Long before computers came to pervade every aspect of modern life, museums were collecting, organizing, and storing data. The art museum is a kind of vast machine for making all kinds of objects interoperable, from bronze-age figurines to Renaissance paintings to contemporary performance-art works. Like our digital machines, museums engender wonderful experiences—and they’re also engines of bias, power, and invisibility. The term “machine learning” represents a family of systems that use algorithms to find patterns in data inferentially, without explicit instructions. Artists and media makers are experimenting with machine-learning tools to create new kinds of artworks. But roles for machine learning in the art museum are still rare in practice. Presented in the Lightbox Gallery, metaLAB’s projects explore emerging possibilities for machine-learning systems while exploring vital issues at the intersection of technology and culture. Variously playful, analytic, and critical, metaLAB’s experiments use the museums’ own data to expressive ends. The names and dates of works and their makers; curatorial descriptions and histories of exhibitions; colors and dimensions; images of objects themselves—encountering such data as these, algorithms chart invisible relations, forge new connections, and breed monsters.
Some projects are playful: in Sympoietic System, Philipp Schmitt uses machine vision to connect paintings and prints with current weather conditions outside the museum; Dan Newman, Keith Hartwig and Kevin Brewster’s Aixquisite Corpse identifies body-like images in the collections, inviting visitors to construct their own strange hybrid beings; Dario Rodighiero restages Alan Turing’s “imitation game,” with computing pioneer Ada Lovelace as foil, in Surprise Machines.
Other projects in the series are analytic: through algorithms and visualization, Lins Derry’s Second Look reveals vital assumptions about gender and sentiment at play in art history; in Watching Machines Loving Grace, designer Kim Albrecht critically reflects upon commercial facial recognition systems; and in A Flitting Atlas of the Human Gaze, metaLAB founder Jeffrey Schnapp, working with Dietmar Offenhuber, Todd Linkner, and Kevin Brewster, uses machine vision to chart the ocular politics—who is looking at whom—across the museum’s coin, print, photo, and painting collections.
Additionally, there are projects that take a critical perspective: riffing on the shopping systems found in streaming media and online markets in This Recommendation System is Broken, Giulia Taurino plays with our museum-going expectations as consumers and viewers; in Ocean Amplification, Francisco Alarcón (in collaboration with MIT’s Stefan Helmreich) infuses sublime experience with questions about the environmental costs of computation.

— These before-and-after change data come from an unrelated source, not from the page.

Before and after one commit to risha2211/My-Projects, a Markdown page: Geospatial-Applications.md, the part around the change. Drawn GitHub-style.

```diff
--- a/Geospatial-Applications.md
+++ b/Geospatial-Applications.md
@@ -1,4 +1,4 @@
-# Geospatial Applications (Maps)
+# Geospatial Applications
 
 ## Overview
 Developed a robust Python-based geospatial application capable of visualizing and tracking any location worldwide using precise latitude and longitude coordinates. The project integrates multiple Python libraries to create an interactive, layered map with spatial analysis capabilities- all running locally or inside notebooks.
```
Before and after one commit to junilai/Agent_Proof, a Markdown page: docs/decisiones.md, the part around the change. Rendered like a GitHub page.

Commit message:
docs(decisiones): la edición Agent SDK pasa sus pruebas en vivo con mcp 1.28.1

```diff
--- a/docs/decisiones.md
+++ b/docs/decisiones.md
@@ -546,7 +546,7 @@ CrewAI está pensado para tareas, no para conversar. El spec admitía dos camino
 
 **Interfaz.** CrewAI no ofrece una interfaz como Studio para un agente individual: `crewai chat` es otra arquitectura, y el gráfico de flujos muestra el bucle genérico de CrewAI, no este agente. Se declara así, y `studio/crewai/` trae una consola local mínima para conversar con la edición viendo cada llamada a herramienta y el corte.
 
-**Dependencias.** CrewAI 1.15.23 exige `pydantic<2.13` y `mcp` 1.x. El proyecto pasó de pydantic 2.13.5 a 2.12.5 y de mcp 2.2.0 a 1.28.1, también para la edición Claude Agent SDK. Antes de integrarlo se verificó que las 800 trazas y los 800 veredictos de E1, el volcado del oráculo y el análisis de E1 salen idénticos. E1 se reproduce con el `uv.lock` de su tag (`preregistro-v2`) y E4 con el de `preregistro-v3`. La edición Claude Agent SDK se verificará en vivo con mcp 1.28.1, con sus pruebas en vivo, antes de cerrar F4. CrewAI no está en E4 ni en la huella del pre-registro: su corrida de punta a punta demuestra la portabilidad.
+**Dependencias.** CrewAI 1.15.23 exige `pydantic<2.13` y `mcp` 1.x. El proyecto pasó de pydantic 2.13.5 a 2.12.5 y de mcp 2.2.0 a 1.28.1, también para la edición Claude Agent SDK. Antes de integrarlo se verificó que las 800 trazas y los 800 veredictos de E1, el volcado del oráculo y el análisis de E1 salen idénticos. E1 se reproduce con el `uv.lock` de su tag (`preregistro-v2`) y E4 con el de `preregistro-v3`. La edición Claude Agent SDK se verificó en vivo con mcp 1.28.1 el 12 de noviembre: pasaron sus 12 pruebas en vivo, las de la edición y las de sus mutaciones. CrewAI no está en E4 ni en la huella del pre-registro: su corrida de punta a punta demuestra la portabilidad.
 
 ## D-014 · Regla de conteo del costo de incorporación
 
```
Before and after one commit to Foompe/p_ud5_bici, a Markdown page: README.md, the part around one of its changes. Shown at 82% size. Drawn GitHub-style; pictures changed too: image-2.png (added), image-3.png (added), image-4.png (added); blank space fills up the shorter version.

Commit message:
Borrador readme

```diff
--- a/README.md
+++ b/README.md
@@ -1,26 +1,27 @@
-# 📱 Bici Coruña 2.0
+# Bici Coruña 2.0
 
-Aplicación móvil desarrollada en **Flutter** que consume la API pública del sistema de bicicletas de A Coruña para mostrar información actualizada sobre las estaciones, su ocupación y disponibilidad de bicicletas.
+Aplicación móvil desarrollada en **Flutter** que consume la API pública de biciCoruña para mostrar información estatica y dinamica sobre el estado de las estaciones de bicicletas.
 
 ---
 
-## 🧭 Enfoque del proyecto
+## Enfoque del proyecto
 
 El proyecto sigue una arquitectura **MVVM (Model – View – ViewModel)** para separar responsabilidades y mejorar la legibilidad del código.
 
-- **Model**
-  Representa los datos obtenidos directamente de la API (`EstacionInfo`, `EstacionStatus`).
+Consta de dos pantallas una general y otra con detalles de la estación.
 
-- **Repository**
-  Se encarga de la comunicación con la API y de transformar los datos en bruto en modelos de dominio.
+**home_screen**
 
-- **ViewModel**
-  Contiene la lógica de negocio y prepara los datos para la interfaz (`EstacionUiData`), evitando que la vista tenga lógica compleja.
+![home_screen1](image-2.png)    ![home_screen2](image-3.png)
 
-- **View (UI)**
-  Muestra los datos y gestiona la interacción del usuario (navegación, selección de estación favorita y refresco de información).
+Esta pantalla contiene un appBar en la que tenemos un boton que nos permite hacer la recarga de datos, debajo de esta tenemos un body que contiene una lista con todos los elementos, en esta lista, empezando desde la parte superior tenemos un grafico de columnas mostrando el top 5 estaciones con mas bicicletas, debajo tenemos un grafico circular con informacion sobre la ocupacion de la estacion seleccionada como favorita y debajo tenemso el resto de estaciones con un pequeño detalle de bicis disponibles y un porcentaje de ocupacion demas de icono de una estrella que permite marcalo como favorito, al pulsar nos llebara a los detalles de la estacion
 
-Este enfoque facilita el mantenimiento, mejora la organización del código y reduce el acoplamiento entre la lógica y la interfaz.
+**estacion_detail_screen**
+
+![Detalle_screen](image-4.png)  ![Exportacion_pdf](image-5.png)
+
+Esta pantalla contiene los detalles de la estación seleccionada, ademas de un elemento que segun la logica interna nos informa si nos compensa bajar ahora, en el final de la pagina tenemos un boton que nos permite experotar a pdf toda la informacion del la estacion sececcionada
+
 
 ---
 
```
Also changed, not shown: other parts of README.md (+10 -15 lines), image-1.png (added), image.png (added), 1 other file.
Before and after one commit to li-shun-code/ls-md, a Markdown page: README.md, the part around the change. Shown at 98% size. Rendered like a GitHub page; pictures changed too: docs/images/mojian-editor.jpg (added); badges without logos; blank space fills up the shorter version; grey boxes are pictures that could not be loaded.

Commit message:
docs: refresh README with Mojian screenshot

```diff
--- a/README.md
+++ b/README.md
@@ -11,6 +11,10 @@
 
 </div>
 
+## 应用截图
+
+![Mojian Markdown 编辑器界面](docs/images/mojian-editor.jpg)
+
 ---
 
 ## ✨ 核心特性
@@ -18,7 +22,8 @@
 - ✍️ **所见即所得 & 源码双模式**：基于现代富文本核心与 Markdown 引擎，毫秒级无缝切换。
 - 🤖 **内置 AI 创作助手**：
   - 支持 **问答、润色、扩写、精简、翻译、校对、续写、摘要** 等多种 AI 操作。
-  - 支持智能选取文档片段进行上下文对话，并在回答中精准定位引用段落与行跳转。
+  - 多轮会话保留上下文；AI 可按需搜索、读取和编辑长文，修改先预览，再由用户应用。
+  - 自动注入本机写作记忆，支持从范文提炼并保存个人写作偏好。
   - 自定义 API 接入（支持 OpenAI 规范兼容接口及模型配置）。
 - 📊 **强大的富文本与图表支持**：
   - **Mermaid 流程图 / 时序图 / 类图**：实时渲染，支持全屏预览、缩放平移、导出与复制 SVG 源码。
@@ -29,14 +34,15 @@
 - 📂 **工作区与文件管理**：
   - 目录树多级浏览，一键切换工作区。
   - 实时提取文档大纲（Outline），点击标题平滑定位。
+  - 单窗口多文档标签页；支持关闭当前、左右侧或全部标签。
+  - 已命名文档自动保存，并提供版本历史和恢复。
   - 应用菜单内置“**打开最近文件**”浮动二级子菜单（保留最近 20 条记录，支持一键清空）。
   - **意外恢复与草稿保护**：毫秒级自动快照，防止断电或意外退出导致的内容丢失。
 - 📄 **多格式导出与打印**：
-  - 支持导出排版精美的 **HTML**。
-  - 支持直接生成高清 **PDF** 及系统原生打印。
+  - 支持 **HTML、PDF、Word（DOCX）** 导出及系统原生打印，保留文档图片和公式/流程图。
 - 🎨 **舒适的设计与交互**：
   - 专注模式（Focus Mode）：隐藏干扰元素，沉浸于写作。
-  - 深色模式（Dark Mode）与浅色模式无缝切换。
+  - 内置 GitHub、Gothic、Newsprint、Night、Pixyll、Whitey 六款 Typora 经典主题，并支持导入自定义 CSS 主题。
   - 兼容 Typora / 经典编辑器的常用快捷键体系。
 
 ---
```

The gallery program for Curatorial A(i)gents is scheduled to run nine weeks beginning February 1, 2021. In the meantime, project teams continue to explore and refine their work, their learning deepening about relations between algorithms and curatorial enterprise. Emerging from that process, the program’s accompanying publication will be not a catalogue but a prologue, released before the show reaches the gallery. Reflecting emergent conversation rather than settled knowledge, this prologue will combine participants’ projects and reflections with critical writing from a range of experts and practitioners. Unfolding from pamphlet to poster, Chelsea Qiu’s ingenious design for the prologue publication features a lively “combinatory” structure that emphasizes dialogue among cross-cutting perspectives.
More than our schedule and publication strategy has changed, however. The combination of pandemic, economic and institutional distress, and cries for justice and equity in an election year, have challenged us to think about the precarity and resilience in our community. In a sense, the university is a collection—of courses, buildings, and research efforts; like the museum or the archive, the collective choices comprising it build a reality, even as they obscure alternative possibilities. As an added project, the Curatorial A(i)gents team is putting its tools in mapping, design, and analysis to work tracking the impact of emergent crises on the university as collection and community. Called Hindsight 20/21, the project will visualize effects of pandemic and unrest on the curriculum and wellbeing. Conducted with a growing consortium of student researchers, the project will culminate in a suite of interactive visualizations and conversations, to be staged in the Harvard Art Museums in the Spring of 2021.
A collective headquartered at Harvard’s Berkman Klein Center for Internet and Society, metaLAB explores the digital arts and humanities through research, experimentation, tool building, teaching, through publications in print and online, and via exhibition, performance, and social practice. Here at the Harvard Art Museums, as with partners across the university, and in the world at large, metaLAB’s work infuses traditional modes of academic inquiry with an enterprising spirit of hacking, making, and creative research.